The post describes the project as ‘Z’, and your next step as ‘A’, and discusses how you document any other steps which may need to be done *after* your next action to get to ‘Z’ (i.e., project completion). There are some ideas about where you store these extra ‘next next’ steps.

Because emacs org-mode allows you to turn a heading or bullet point into a next action through a simple key combination (\^C\^T) I find that something along the following lines works well for me:\

** Project A 
*** DONE Create project costing                                      :Laptop: 
*** NEXT Ring Jim to check the costings are OK.    : Phone: 
*** Check  we can fit the project into June/July      :John: 
*** Hand project over to John 
*** Check project progress SCHEDULED: <2008-6-30 Mon>`

As you can see, the beauty of org-mode is that

  • you can store everything related to a project together (which was one of the discussion points in theGTD Times post)
  • both my next steps and ‘next’ next steps are visible to me when I do my weekly review.
  • Only the NEXT action will come up when I use the appropriate key combo (‘\^Cas’ in my case, which is one of my org-agenda-custom-commands and pulls up anything which is a NEXT action and which has a work-related tag, such as :Laptop: etc).
  • finally (and this, i think, illustrates why org-mode works so well), when doing the weekly review, if I have made the phone call, I hit \^C\^T on the NEXT line to convert it to DONE, and then make a decision if one of the other steps is a next action. If it is, just move onto that line and hit \^C\^T. Seamless.

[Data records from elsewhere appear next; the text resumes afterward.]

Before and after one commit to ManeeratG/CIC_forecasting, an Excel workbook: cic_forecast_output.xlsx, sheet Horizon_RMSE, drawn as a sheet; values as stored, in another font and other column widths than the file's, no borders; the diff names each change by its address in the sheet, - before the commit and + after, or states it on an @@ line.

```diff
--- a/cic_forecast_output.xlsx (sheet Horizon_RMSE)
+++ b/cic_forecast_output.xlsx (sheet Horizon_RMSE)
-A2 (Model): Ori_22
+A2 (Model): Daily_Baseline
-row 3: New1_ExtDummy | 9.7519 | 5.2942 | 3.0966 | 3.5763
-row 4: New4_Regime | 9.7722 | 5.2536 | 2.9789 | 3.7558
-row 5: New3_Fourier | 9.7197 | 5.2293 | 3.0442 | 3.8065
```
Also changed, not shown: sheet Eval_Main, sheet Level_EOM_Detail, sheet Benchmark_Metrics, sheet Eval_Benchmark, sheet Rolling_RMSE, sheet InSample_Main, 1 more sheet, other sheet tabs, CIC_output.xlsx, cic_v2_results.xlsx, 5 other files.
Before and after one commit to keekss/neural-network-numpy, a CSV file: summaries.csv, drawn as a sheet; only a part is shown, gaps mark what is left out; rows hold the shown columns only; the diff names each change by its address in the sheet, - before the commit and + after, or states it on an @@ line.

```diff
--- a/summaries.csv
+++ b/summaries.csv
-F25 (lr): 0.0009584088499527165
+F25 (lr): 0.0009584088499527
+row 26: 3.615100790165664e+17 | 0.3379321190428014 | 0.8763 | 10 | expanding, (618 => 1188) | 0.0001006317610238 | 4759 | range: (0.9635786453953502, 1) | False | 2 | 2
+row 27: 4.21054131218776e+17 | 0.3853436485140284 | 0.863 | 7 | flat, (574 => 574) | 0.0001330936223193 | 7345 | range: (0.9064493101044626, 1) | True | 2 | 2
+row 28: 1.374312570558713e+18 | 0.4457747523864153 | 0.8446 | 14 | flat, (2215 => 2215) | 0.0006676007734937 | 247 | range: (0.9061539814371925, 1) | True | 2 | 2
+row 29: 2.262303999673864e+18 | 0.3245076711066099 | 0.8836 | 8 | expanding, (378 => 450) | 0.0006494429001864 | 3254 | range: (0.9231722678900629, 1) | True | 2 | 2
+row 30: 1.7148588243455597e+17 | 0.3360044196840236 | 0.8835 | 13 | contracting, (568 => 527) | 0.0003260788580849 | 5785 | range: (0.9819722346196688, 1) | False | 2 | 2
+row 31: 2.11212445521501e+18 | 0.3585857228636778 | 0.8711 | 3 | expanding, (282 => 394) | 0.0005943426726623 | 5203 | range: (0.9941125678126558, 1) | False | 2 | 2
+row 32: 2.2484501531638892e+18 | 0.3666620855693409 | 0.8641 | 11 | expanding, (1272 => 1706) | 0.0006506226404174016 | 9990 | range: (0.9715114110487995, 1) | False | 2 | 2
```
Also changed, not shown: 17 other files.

Now the post also discusses the problems with cluttering up your lists with stuff you don’t need to focus on at the moment, but with org-mode this isn’t an issue as you can set up your various filters to show you as much or as little as you want.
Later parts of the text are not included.